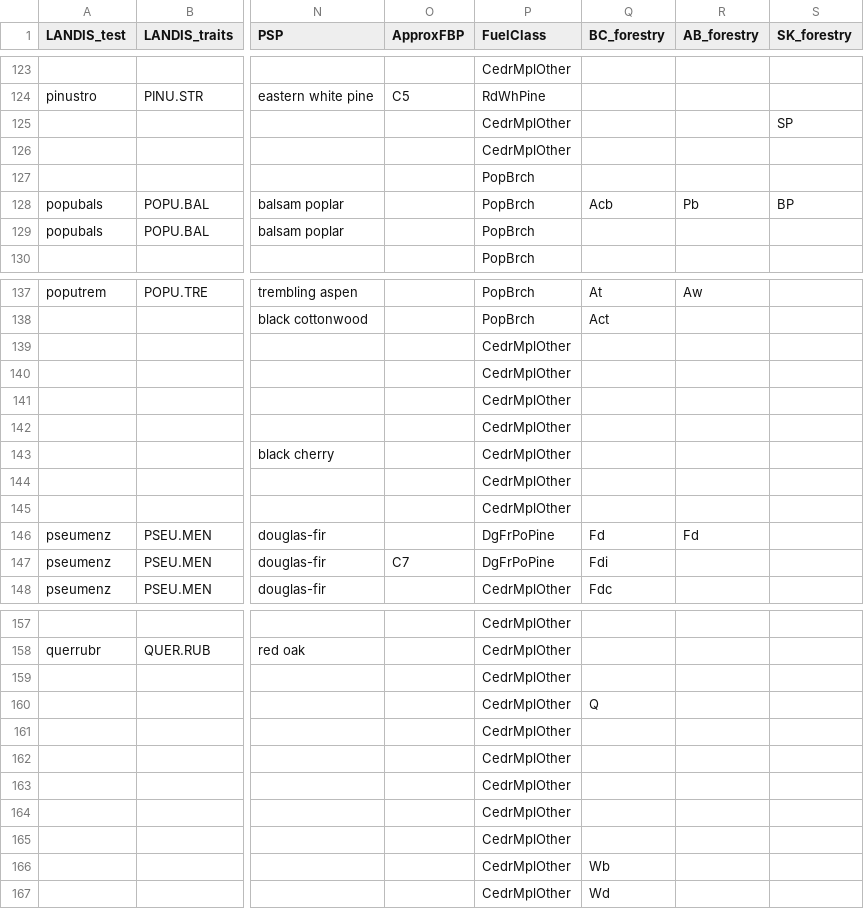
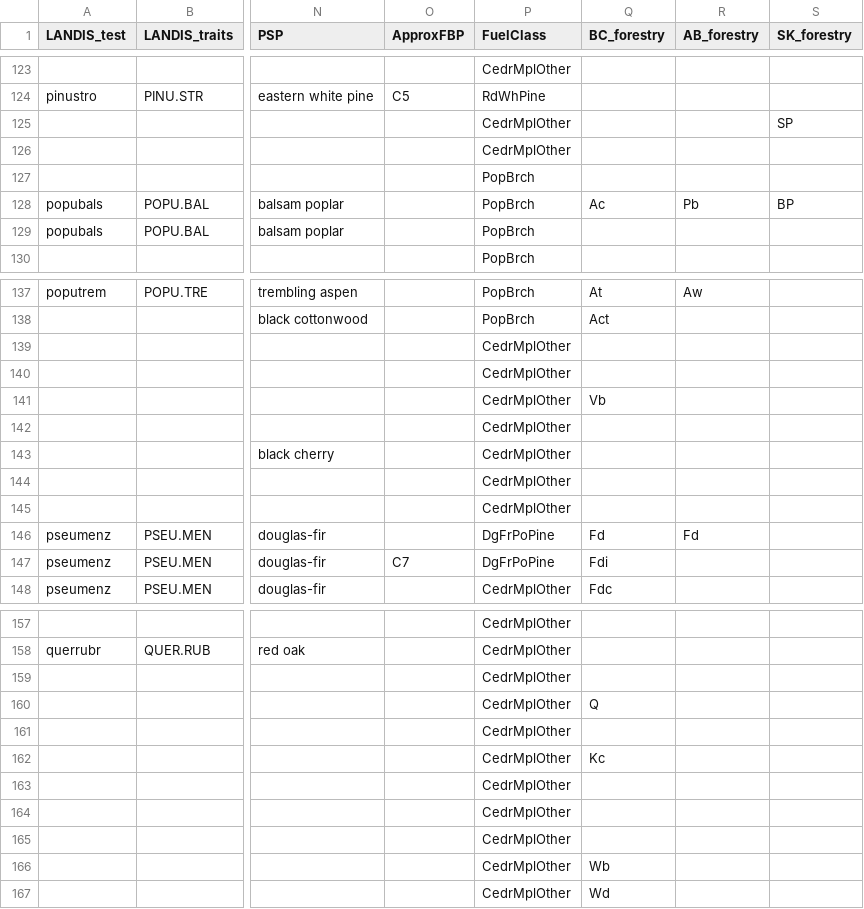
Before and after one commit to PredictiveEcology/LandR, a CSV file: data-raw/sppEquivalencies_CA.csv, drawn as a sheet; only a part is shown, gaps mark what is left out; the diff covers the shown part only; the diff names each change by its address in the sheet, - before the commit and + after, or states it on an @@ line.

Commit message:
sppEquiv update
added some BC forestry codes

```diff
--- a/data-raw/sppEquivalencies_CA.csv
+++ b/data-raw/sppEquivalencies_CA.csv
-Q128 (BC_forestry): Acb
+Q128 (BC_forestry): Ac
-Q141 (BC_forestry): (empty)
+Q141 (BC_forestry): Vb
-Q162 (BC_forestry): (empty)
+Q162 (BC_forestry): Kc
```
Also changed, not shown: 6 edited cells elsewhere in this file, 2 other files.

************

To do » Please copy exactly, and only, the lines from the line containing "sppEquiv update" through the last line of the records, with both ends included.

Completed exercise »
sppEquiv update
added some BC forestry codes

```diff
--- a/data-raw/sppEquivalencies_CA.csv
+++ b/data-raw/sppEquivalencies_CA.csv
-Q128 (BC_forestry): Acb
+Q128 (BC_forestry): Ac
-Q141 (BC_forestry): (empty)
+Q141 (BC_forestry): Vb
-Q162 (BC_forestry): (empty)
+Q162 (BC_forestry): Kc
```
Also changed, not shown: 6 edited cells elsewhere in this file, 2 other files.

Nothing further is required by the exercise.